*** Opening Task data ***

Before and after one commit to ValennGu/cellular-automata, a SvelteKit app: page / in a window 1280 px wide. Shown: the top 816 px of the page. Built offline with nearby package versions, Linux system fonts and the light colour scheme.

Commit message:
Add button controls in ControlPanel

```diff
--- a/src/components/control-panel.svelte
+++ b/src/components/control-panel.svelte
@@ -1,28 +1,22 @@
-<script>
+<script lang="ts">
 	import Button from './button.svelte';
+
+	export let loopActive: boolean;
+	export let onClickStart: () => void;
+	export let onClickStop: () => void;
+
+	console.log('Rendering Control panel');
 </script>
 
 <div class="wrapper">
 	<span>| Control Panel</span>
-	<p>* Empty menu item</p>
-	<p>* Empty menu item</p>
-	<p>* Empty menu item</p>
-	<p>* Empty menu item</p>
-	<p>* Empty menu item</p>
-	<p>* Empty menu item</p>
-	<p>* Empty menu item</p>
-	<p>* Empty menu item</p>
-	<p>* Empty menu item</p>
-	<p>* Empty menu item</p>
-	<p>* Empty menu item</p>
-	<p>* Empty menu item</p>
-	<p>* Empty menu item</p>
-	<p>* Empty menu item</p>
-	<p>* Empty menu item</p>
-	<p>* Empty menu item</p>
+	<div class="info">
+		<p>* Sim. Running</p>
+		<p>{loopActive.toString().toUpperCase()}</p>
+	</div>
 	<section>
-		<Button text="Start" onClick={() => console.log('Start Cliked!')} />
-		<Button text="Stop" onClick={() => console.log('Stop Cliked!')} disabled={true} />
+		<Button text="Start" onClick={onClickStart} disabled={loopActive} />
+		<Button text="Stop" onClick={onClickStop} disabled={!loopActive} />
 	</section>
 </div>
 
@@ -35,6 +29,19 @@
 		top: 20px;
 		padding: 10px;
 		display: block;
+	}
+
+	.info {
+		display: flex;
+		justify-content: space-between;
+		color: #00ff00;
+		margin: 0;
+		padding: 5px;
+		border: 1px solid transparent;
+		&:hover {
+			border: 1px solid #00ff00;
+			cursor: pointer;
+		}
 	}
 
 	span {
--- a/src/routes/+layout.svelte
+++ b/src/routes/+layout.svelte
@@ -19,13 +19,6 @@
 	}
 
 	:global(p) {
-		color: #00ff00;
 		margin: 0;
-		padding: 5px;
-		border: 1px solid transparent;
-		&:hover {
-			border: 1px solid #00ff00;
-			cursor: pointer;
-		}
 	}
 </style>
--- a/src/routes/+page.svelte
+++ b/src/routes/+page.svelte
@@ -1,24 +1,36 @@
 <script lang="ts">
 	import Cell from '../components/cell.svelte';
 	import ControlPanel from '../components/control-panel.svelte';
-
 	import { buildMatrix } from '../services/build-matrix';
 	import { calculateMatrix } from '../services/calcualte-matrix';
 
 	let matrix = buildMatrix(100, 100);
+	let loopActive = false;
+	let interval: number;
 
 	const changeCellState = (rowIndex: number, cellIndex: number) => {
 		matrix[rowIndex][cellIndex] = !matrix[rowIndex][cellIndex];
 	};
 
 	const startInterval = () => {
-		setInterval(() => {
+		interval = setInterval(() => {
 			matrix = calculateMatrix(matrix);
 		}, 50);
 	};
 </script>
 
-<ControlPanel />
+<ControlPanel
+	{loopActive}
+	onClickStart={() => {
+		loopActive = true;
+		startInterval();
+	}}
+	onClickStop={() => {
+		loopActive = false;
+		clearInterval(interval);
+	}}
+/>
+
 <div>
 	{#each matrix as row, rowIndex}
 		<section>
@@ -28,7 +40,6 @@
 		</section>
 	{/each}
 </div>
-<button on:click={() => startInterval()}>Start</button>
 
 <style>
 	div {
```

*** Closing Task data ***
*** Opening Task data ***

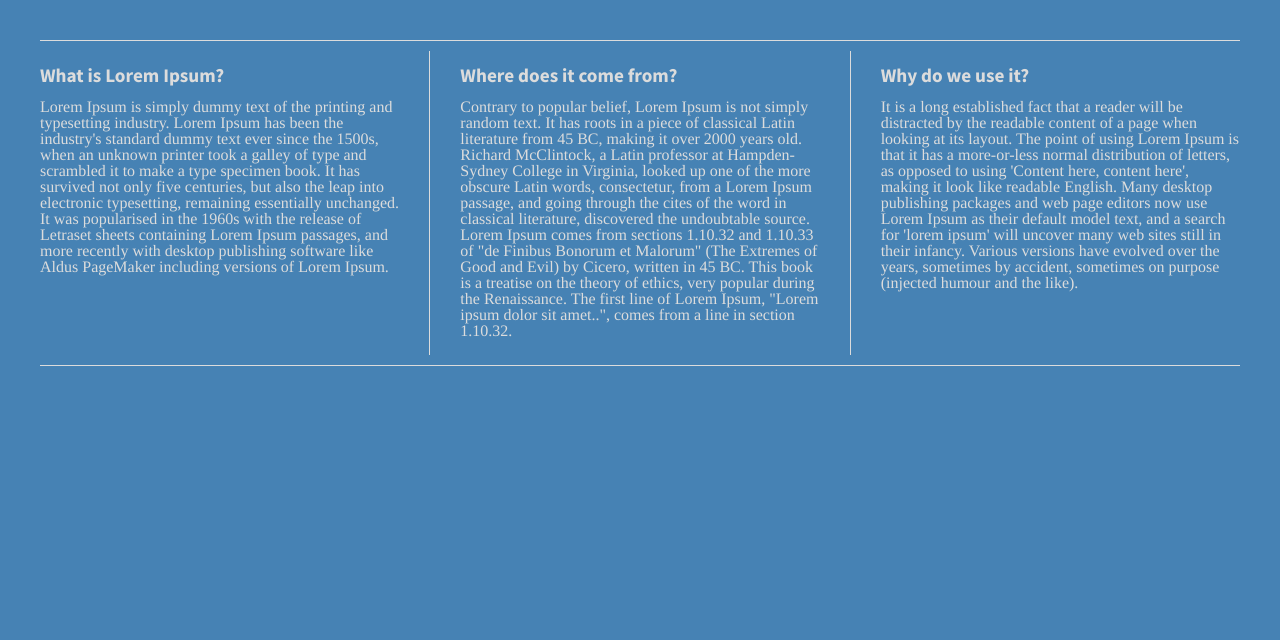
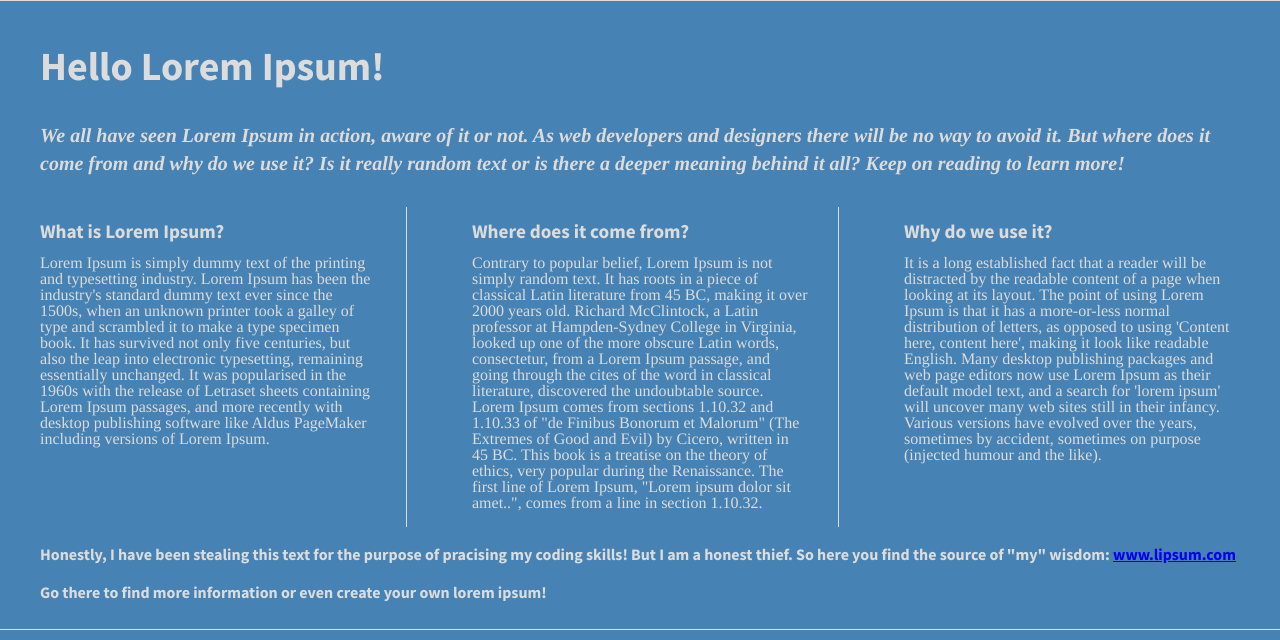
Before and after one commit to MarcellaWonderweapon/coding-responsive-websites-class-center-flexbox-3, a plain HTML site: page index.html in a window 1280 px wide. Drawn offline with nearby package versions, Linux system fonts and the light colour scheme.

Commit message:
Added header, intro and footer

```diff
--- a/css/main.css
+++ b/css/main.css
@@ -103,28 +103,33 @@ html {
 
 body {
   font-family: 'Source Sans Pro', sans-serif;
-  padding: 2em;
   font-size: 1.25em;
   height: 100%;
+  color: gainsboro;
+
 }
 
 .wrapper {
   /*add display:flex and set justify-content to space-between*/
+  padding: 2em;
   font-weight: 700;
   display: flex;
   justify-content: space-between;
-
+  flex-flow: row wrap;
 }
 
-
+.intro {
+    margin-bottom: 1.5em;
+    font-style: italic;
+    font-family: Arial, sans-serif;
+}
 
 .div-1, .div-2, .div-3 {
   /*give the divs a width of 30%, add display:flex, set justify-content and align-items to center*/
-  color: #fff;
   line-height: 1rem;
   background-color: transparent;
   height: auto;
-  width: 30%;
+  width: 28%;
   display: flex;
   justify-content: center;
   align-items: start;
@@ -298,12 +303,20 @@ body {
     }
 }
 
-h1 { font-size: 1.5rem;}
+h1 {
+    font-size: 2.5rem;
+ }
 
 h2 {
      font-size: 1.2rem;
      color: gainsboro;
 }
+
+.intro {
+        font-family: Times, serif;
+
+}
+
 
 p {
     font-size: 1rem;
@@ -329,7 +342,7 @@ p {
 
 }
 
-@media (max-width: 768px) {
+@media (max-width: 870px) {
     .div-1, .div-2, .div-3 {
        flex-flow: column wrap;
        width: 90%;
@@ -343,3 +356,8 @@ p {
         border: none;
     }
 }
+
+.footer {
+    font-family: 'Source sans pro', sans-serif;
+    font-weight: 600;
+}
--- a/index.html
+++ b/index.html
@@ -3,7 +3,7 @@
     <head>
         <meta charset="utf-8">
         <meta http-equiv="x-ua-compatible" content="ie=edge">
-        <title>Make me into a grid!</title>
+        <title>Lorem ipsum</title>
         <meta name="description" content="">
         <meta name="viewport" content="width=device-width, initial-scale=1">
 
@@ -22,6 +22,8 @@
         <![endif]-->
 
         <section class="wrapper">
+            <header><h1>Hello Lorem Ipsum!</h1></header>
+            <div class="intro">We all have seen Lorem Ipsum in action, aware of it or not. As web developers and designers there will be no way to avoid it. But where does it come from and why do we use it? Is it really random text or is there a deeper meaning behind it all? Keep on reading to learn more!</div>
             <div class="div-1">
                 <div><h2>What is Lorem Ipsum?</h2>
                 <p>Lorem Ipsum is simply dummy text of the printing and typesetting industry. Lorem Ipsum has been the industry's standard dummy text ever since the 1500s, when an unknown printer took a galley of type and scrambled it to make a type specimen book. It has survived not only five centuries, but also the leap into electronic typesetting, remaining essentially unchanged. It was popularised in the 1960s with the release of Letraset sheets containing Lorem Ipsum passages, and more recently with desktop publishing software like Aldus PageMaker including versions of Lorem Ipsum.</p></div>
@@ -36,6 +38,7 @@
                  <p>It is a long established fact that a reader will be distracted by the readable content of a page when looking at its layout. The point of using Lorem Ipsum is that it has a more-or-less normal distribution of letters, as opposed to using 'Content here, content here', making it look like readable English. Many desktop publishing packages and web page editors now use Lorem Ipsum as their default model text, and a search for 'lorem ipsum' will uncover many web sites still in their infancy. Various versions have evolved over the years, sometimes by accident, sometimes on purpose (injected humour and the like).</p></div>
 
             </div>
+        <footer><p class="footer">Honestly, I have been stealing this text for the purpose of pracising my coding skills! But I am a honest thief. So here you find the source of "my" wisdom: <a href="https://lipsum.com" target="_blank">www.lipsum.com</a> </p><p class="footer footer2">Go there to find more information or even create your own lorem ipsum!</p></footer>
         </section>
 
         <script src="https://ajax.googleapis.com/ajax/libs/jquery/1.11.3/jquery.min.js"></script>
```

*** Closing Task data ***

Work to be completed: Using the records above, count how many lines include the word "color", and reply only with that figure.

Response box: 6